EXERCISE BRIEF:
Reprint all records below exactly. No images.

*** Begin section ***

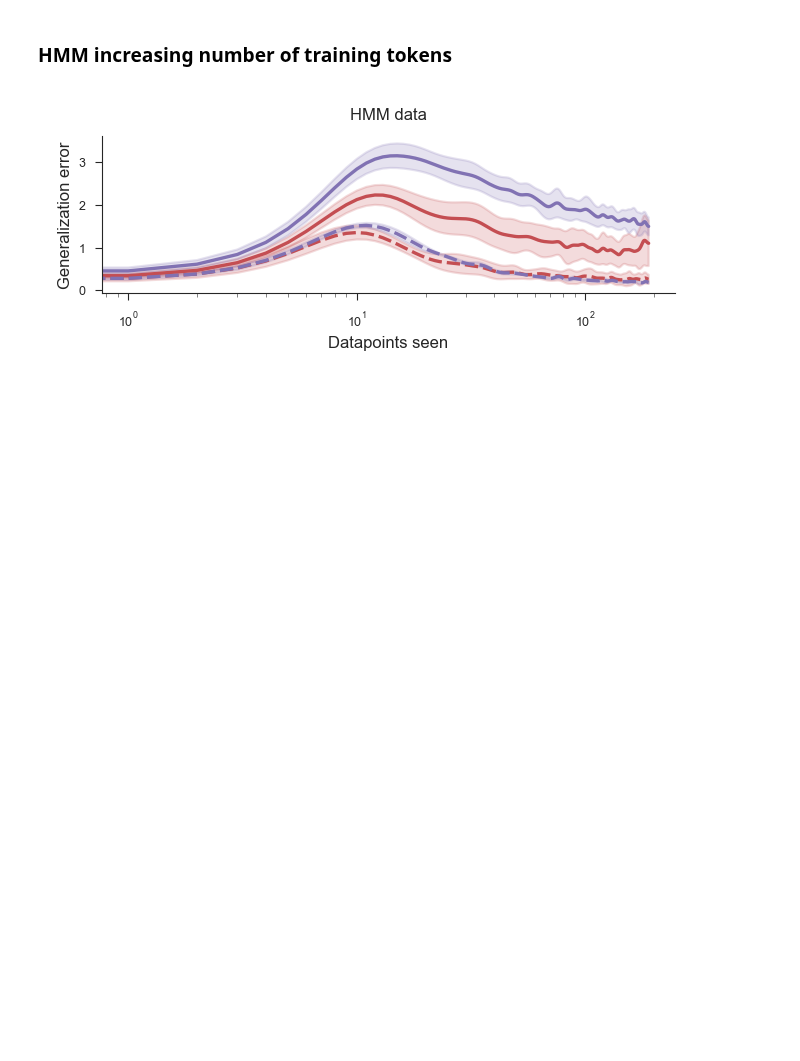
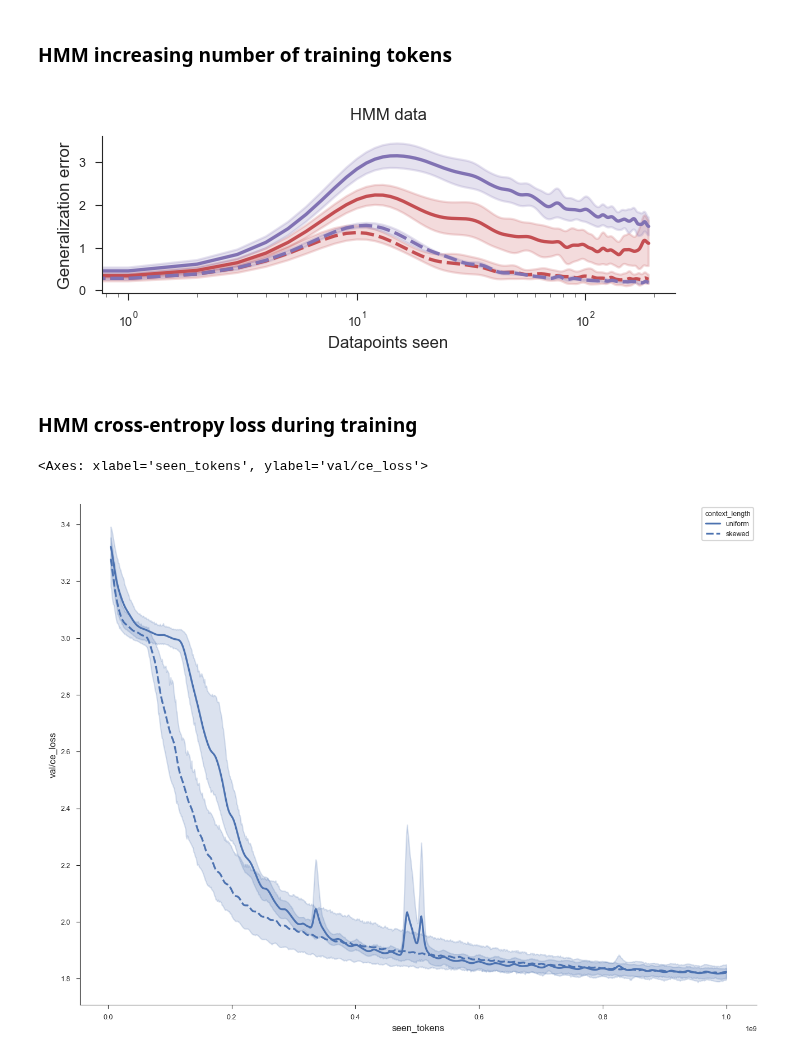
Before and after one commit to 3rdCore/PrequentialCode, a Jupyter notebook: papers/preprint/notebook.ipynb, the cells around one changed output. Saved outputs shown, nothing was run; the diff lists cells and outputs as text; code cells hidden in the pictures; blank space fills up the shorter version.

Commit message:
Add figure of HMM tass

```diff
--- a/papers/preprint/notebook.ipynb
+++ b/papers/preprint/notebook.ipynb
@@ -859,3 +860,5 @@ fig.savefig("saved/hmm_appendix.pdf")
 plt.show()
 # %% [output]
 [figure]
+# %% [markdown]
+### HMM cross-entropy loss during training
@@ -861,0 +904,46 @@ plt.show()
+# %%
+def smooth_data(
+    data,
+    sigma=20.0,
+    metrics=["val/ce_loss"],
+):
+    metrics = [m for m in metrics if m in data.columns]
+
+    def smooth(x, smoothing_columns, sigma):
+        x.loc[:, smoothing_columns] = gaussian_filter1d(
+            x[smoothing_columns], sigma, axis=0
+        )
+        x.loc[:, smoothing_columns] = x[smoothing_columns].rolling(window=3).min()
+        return x
+
+    data = data.sort_values(["run_id", "seen_tokens"])
+    data = (
+        data.groupby("run_id")
+        .apply(
+            lambda x: smooth(x, metrics, sigma=sigma),
+            include_groups=False,
+        )
+        .reset_index(level="run_id")
+    )
+
+    return data
+# %%
+data = data_hmm[["context_length", "run_id", "seen_tokens", "val/ce_loss"]]
+common_tokens = np.linspace(data_hmm['seen_tokens'].min(), data_hmm['seen_tokens'].max(), 1000)
+inter_data = pd.DataFrame()
+for run_id, group in data.groupby('run_id'):
+    inter_grp = pd.DataFrame({
+    "seen_tokens": common_tokens,
+    "val/ce_loss": np.interp(common_tokens, group['seen_tokens'], group['val/ce_loss']),
+    "run_id": run_id,
+    "context_length": group['context_length'].iloc[0],
+    })
+    inter_data = pd.concat([inter_data, inter_grp], ignore_index=True)
+inter_data.loc[inter_data["context_length"] == '[10, 200]', "context_length"] = "skewed"
+inter_data.loc[inter_data["context_length"] == '[200, 200]', "context_length"] = "uniform"
+
+data_smoothed = smooth_data(inter_data, sigma=3, metrics=["val/ce_loss"])
+#sns.lineplot(data=data_smoothed, x="seen_tokens", y="val/ce_loss", style="context_length")
+# %% [output]
+<Axes: xlabel='seen_tokens', ylabel='val/ce_loss'>
+[figure, added]
```
Also changed, not shown: parts of 3 cells of this notebook, 1 other file.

*** End section ***

TASK OUTPUT:
Before and after one commit to 3rdCore/PrequentialCode, a Jupyter notebook: papers/preprint/notebook.ipynb, the cells around one changed output. Saved outputs shown, nothing was run; the diff lists cells and outputs as text; code cells hidden in the pictures; blank space fills up the shorter version.

Commit message:
Add figure of HMM tass

```diff
--- a/papers/preprint/notebook.ipynb
+++ b/papers/preprint/notebook.ipynb
@@ -859,3 +860,5 @@ fig.savefig("saved/hmm_appendix.pdf")
 plt.show()
 # %% [output]
 [figure]
+# %% [markdown]
+### HMM cross-entropy loss during training
@@ -861,0 +904,46 @@ plt.show()
+# %%
+def smooth_data(
+    data,
+    sigma=20.0,
+    metrics=["val/ce_loss"],
+):
+    metrics = [m for m in metrics if m in data.columns]
+
+    def smooth(x, smoothing_columns, sigma):
+        x.loc[:, smoothing_columns] = gaussian_filter1d(
+            x[smoothing_columns], sigma, axis=0
+        )
+        x.loc[:, smoothing_columns] = x[smoothing_columns].rolling(window=3).min()
+        return x
+
+    data = data.sort_values(["run_id", "seen_tokens"])
+    data = (
+        data.groupby("run_id")
+        .apply(
+            lambda x: smooth(x, metrics, sigma=sigma),
+            include_groups=False,
+        )
+        .reset_index(level="run_id")
+    )
+
+    return data
+# %%
+data = data_hmm[["context_length", "run_id", "seen_tokens", "val/ce_loss"]]
+common_tokens = np.linspace(data_hmm['seen_tokens'].min(), data_hmm['seen_tokens'].max(), 1000)
+inter_data = pd.DataFrame()
+for run_id, group in data.groupby('run_id'):
+    inter_grp = pd.DataFrame({
+    "seen_tokens": common_tokens,
+    "val/ce_loss": np.interp(common_tokens, group['seen_tokens'], group['val/ce_loss']),
+    "run_id": run_id,
+    "context_length": group['context_length'].iloc[0],
+    })
+    inter_data = pd.concat([inter_data, inter_grp], ignore_index=True)
+inter_data.loc[inter_data["context_length"] == '[10, 200]', "context_length"] = "skewed"
+inter_data.loc[inter_data["context_length"] == '[200, 200]', "context_length"] = "uniform"
+
+data_smoothed = smooth_data(inter_data, sigma=3, metrics=["val/ce_loss"])
+#sns.lineplot(data=data_smoothed, x="seen_tokens", y="val/ce_loss", style="context_length")
+# %% [output]
+<Axes: xlabel='seen_tokens', ylabel='val/ce_loss'>
+[figure, added]
```
Also changed, not shown: parts of 3 cells of this notebook, 1 other file.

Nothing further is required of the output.